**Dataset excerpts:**
__________________________________________________
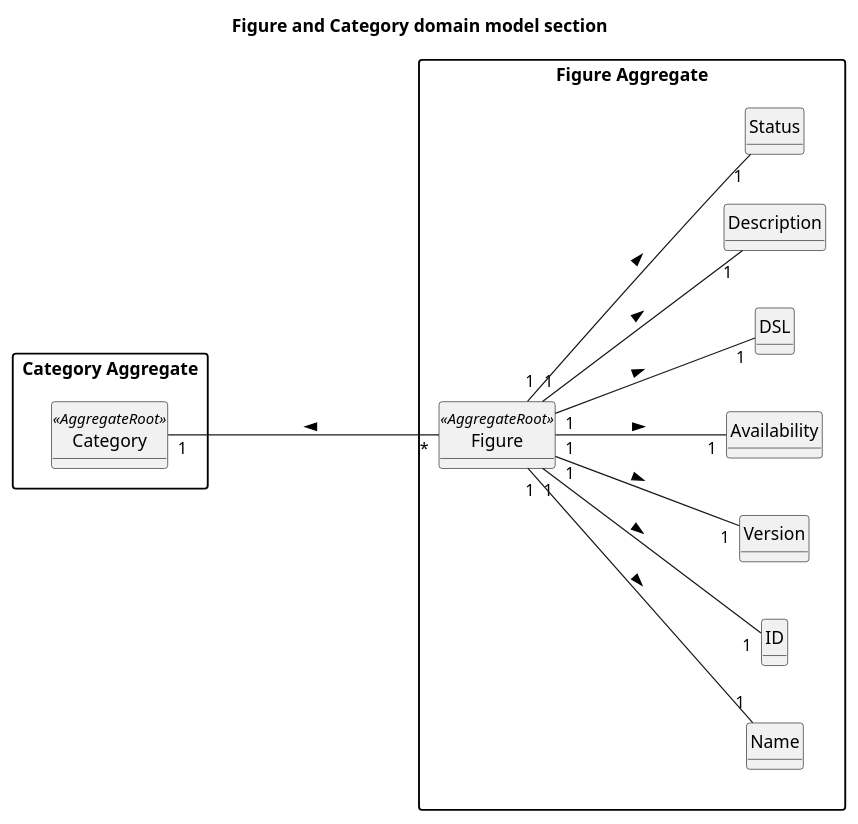
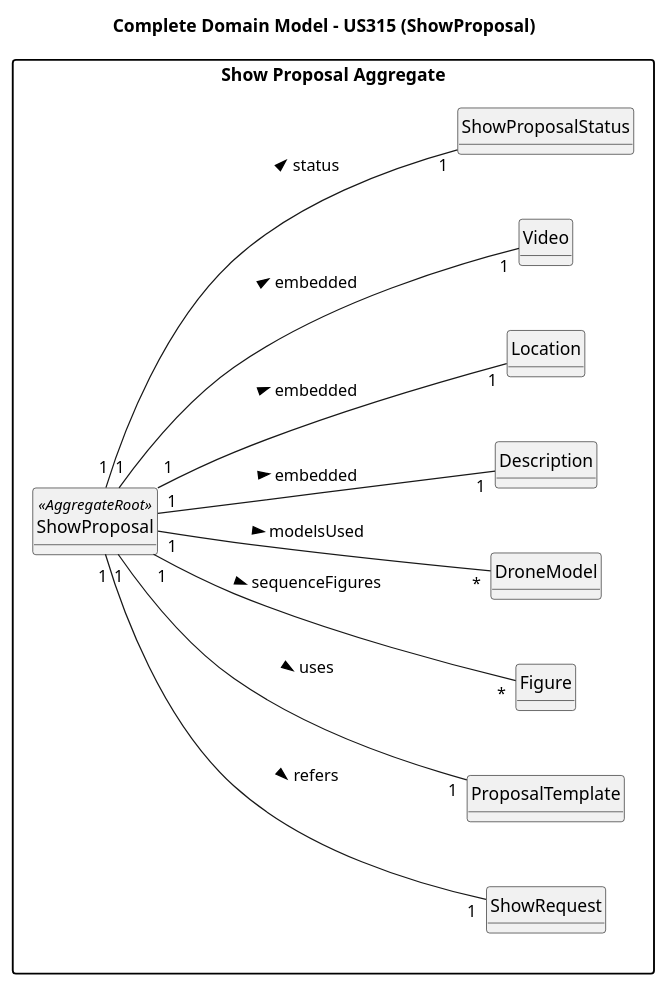
One commit to SAEmanuel/Shodrone_ISEP changed the diagram in docs/planning/sprint3/EAPLI/US315 - Add video of simulation to the proposal/02.analysis/puml/us232-domain-model.puml. Above: the diagram before and after it, drawn with PlantUML. The commit also changed 2 other files, not shown here.

Commit message:
EAPLI [US315] - Analysis for Add Video of Simulation to the Proposal Related to: #141 #144 #155

```diff
--- a/docs/planning/sprint3/EAPLI/US315 - Add video of simulation to the proposal/02.analysis/puml/us232-domain-model.puml
+++ b/docs/planning/sprint3/EAPLI/US315 - Add video of simulation to the proposal/02.analysis/puml/us232-domain-model.puml
@@ -1,57 +1,38 @@
 @startuml
 
 skinparam monochrome true
 skinparam packageStyle rectangle
 skinparam shadowing false
 left to right direction
 
-title Figure and Category domain model section
+title Complete Domain Model - US315 (ShowProposal)
 
 hide circles
 hide methods
 
-package "Category Aggregate" {
+package "Show Proposal Aggregate" {
 
-    class Category <<AggregateRoot>> {
+    class ShowProposal <<AggregateRoot>> {
     }
 
+    class ShowRequest
+    class ProposalTemplate
+    class Figure
+    class DroneModel
+    class Description
+    class Location
+    class Video
+    class ShowProposalStatus
 }
 
-package "Figure Aggregate" {
+ShowProposal "1" --- "1" ShowRequest : refers >
+ShowProposal "1" --- "1" ProposalTemplate : uses >
+ShowProposal "1" --- "*" Figure : sequenceFigures >
+ShowProposal "1" --- "*" DroneModel : modelsUsed >
 
-    class Figure <<AggregateRoot>> {
-    }
-
-    class Name {
-    }
-
-    class ID {
-    }
-
-    class Version {
-    }
-
-    class Availability {
-    }
-
-    class DSL {
-    }
-
-    class Description {
-    }
-
-    class Status {
-    }
-}
-
-Category "1" ---- "*" Figure : <
-
-Figure "1" --- "1" ID: >
-Figure "1" --- "1" Name: >
-Figure "1" --- "1" Description: >
-Figure "1" --- "1" Version: >
-Figure "1" --- "1" Availability: >
-Figure "1" --- "1" DSL: >
-Figure "1" --- "1" Status: >
+ShowProposal "1" --- "1" Description : embedded >
+ShowProposal "1" --- "1" Location : embedded >
+ShowProposal "1" --- "1" Video : embedded >
+ShowProposal "1" --- "1" ShowProposalStatus : status >
 
 @enduml
```
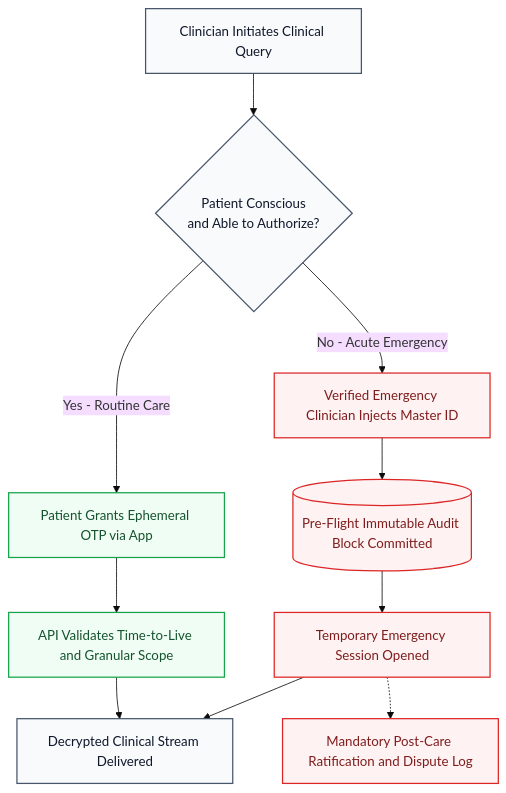
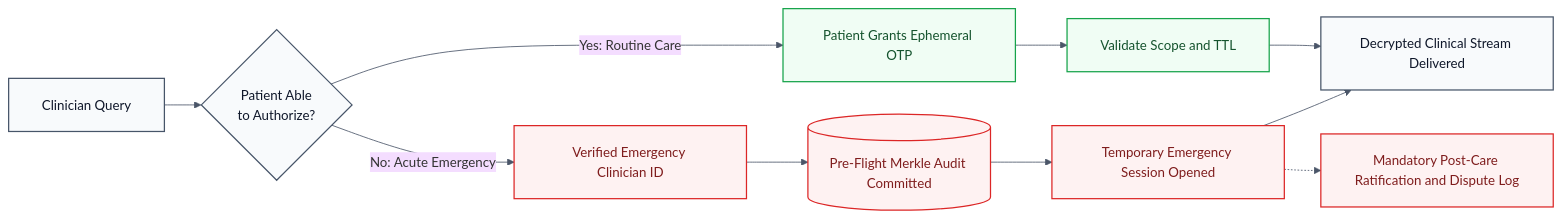
The second of 2 diagrams in profile/README.md (datalife-ehealth/.github), drawn with Mermaid before and after one commit. The commit also changed other lines of this file, not shown here.

Commit message:
docs: shrink the banner and lay architecture diagrams left to right

````diff
--- a/profile/README.md
+++ b/profile/README.md
@@ -76,24 +76,24 @@
 ```mermaid
-%%{init: {'theme': 'base', 'themeVariables': { 'edgeColor': '#4A5568', 'fontFamily': 'ui-sans-serif, system-ui, sans-serif'}}}%%
-flowchart TD
-    Req[Clinician Initiates Clinical Query] --> ConsciousCheck{Patient Conscious<br/>and Able to Authorize?}
+%%{init: {'theme': 'base', 'themeVariables': { 'edgeColor': '#4A5568', 'lineColor': '#4A5568', 'fontFamily': 'ui-sans-serif, system-ui, sans-serif' }, 'flowchart': {'padding': 20, 'nodeSpacing': 36, 'rankSpacing': 44, 'htmlLabels': true, 'wrappingWidth': 200}}}%%
+flowchart LR
+    Req[Clinician Query] --> Check{Patient Able<br/>to Authorize?}
 
-    ConsciousCheck -->|Yes - Routine Care| OTPFlow[Patient Grants Ephemeral OTP via App]
-    OTPFlow --> ValidateOTP[API Validates Time-to-Live and Granular Scope]
-    ValidateOTP --> AccessGranted[Decrypted Clinical Stream Delivered]
+    Check -->|Yes: Routine Care| OTPFlow[Patient Grants Ephemeral OTP]
+    OTPFlow --> ValidateOTP[Validate Scope and TTL]
+    ValidateOTP --> Access[Decrypted Clinical Stream Delivered]
 
-    ConsciousCheck -->|No - Acute Emergency| GlassBreak[Verified Emergency Clinician Injects Master ID]
-    GlassBreak --> PreAudit[(Pre-Flight Immutable Audit Block Committed)]
-    PreAudit --> EmergencyAccess[Temporary Emergency Session Opened]
-    EmergencyAccess --> AccessGranted
+    Check -->|No: Acute Emergency| GlassBreak[Verified Emergency Clinician ID]
+    GlassBreak --> PreAudit[(Pre-Flight Merkle Audit Committed)]
+    PreAudit --> EmergencySession[Temporary Emergency Session Opened]
+    EmergencySession --> Access
 
-    EmergencyAccess -.-> PostAudit[Mandatory Post-Care Ratification and Dispute Log]
+    EmergencySession -.-> PostAudit[Mandatory Post-Care Ratification and Dispute Log]
 
     classDef normal fill:#F0FDF4,stroke:#16A34A,stroke-width:1.5px,color:#14532D;
     classDef alert fill:#FEF2F2,stroke:#DC2626,stroke-width:1.5px,color:#7F1D1D;
     classDef neutral fill:#F8FAFC,stroke:#475569,stroke-width:1.5px,color:#0F172A;
 
-    class ConsciousCheck,Req,AccessGranted neutral;
+    class Req,Check,Access neutral;
     class OTPFlow,ValidateOTP normal;
-    class GlassBreak,PreAudit,EmergencyAccess,PostAudit alert;
+    class GlassBreak,PreAudit,EmergencySession,PostAudit alert;
 ```
````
__________________________________________________
**Assigned task:**
Could you retype all the entries above exactly, without the pictures?

**Exercise output:**
One commit to SAEmanuel/Shodrone_ISEP changed the diagram in docs/planning/sprint3/EAPLI/US315 - Add video of simulation to the proposal/02.analysis/puml/us232-domain-model.puml. Above: the diagram before and after it, drawn with PlantUML. The commit also changed 2 other files, not shown here.

Commit message:
EAPLI [US315] - Analysis for Add Video of Simulation to the Proposal Related to: #141 #144 #155

```diff
--- a/docs/planning/sprint3/EAPLI/US315 - Add video of simulation to the proposal/02.analysis/puml/us232-domain-model.puml
+++ b/docs/planning/sprint3/EAPLI/US315 - Add video of simulation to the proposal/02.analysis/puml/us232-domain-model.puml
@@ -1,57 +1,38 @@
 @startuml
 
 skinparam monochrome true
 skinparam packageStyle rectangle
 skinparam shadowing false
 left to right direction
 
-title Figure and Category domain model section
+title Complete Domain Model - US315 (ShowProposal)
 
 hide circles
 hide methods
 
-package "Category Aggregate" {
+package "Show Proposal Aggregate" {
 
-    class Category <<AggregateRoot>> {
+    class ShowProposal <<AggregateRoot>> {
     }
 
+    class ShowRequest
+    class ProposalTemplate
+    class Figure
+    class DroneModel
+    class Description
+    class Location
+    class Video
+    class ShowProposalStatus
 }
 
-package "Figure Aggregate" {
+ShowProposal "1" --- "1" ShowRequest : refers >
+ShowProposal "1" --- "1" ProposalTemplate : uses >
+ShowProposal "1" --- "*" Figure : sequenceFigures >
+ShowProposal "1" --- "*" DroneModel : modelsUsed >
 
-    class Figure <<AggregateRoot>> {
-    }
-
-    class Name {
-    }
-
-    class ID {
-    }
-
-    class Version {
-    }
-
-    class Availability {
-    }
-
-    class DSL {
-    }
-
-    class Description {
-    }
-
-    class Status {
-    }
-}
-
-Category "1" ---- "*" Figure : <
-
-Figure "1" --- "1" ID: >
-Figure "1" --- "1" Name: >
-Figure "1" --- "1" Description: >
-Figure "1" --- "1" Version: >
-Figure "1" --- "1" Availability: >
-Figure "1" --- "1" DSL: >
-Figure "1" --- "1" Status: >
+ShowProposal "1" --- "1" Description : embedded >
+ShowProposal "1" --- "1" Location : embedded >
+ShowProposal "1" --- "1" Video : embedded >
+ShowProposal "1" --- "1" ShowProposalStatus : status >
 
 @enduml
```
The second of 2 diagrams in profile/README.md (datalife-ehealth/.github), drawn with Mermaid before and after one commit. The commit also changed other lines of this file, not shown here.

Commit message:
docs: shrink the banner and lay architecture diagrams left to right

````diff
--- a/profile/README.md
+++ b/profile/README.md
@@ -76,24 +76,24 @@
 ```mermaid
-%%{init: {'theme': 'base', 'themeVariables': { 'edgeColor': '#4A5568', 'fontFamily': 'ui-sans-serif, system-ui, sans-serif'}}}%%
-flowchart TD
-    Req[Clinician Initiates Clinical Query] --> ConsciousCheck{Patient Conscious<br/>and Able to Authorize?}
+%%{init: {'theme': 'base', 'themeVariables': { 'edgeColor': '#4A5568', 'lineColor': '#4A5568', 'fontFamily': 'ui-sans-serif, system-ui, sans-serif' }, 'flowchart': {'padding': 20, 'nodeSpacing': 36, 'rankSpacing': 44, 'htmlLabels': true, 'wrappingWidth': 200}}}%%
+flowchart LR
+    Req[Clinician Query] --> Check{Patient Able<br/>to Authorize?}
 
-    ConsciousCheck -->|Yes - Routine Care| OTPFlow[Patient Grants Ephemeral OTP via App]
-    OTPFlow --> ValidateOTP[API Validates Time-to-Live and Granular Scope]
-    ValidateOTP --> AccessGranted[Decrypted Clinical Stream Delivered]
+    Check -->|Yes: Routine Care| OTPFlow[Patient Grants Ephemeral OTP]
+    OTPFlow --> ValidateOTP[Validate Scope and TTL]
+    ValidateOTP --> Access[Decrypted Clinical Stream Delivered]
 
-    ConsciousCheck -->|No - Acute Emergency| GlassBreak[Verified Emergency Clinician Injects Master ID]
-    GlassBreak --> PreAudit[(Pre-Flight Immutable Audit Block Committed)]
-    PreAudit --> EmergencyAccess[Temporary Emergency Session Opened]
-    EmergencyAccess --> AccessGranted
+    Check -->|No: Acute Emergency| GlassBreak[Verified Emergency Clinician ID]
+    GlassBreak --> PreAudit[(Pre-Flight Merkle Audit Committed)]
+    PreAudit --> EmergencySession[Temporary Emergency Session Opened]
+    EmergencySession --> Access
 
-    EmergencyAccess -.-> PostAudit[Mandatory Post-Care Ratification and Dispute Log]
+    EmergencySession -.-> PostAudit[Mandatory Post-Care Ratification and Dispute Log]
 
     classDef normal fill:#F0FDF4,stroke:#16A34A,stroke-width:1.5px,color:#14532D;
     classDef alert fill:#FEF2F2,stroke:#DC2626,stroke-width:1.5px,color:#7F1D1D;
     classDef neutral fill:#F8FAFC,stroke:#475569,stroke-width:1.5px,color:#0F172A;
 
-    class ConsciousCheck,Req,AccessGranted neutral;
+    class Req,Check,Access neutral;
     class OTPFlow,ValidateOTP normal;
-    class GlassBreak,PreAudit,EmergencyAccess,PostAudit alert;
+    class GlassBreak,PreAudit,EmergencySession,PostAudit alert;
 ```
````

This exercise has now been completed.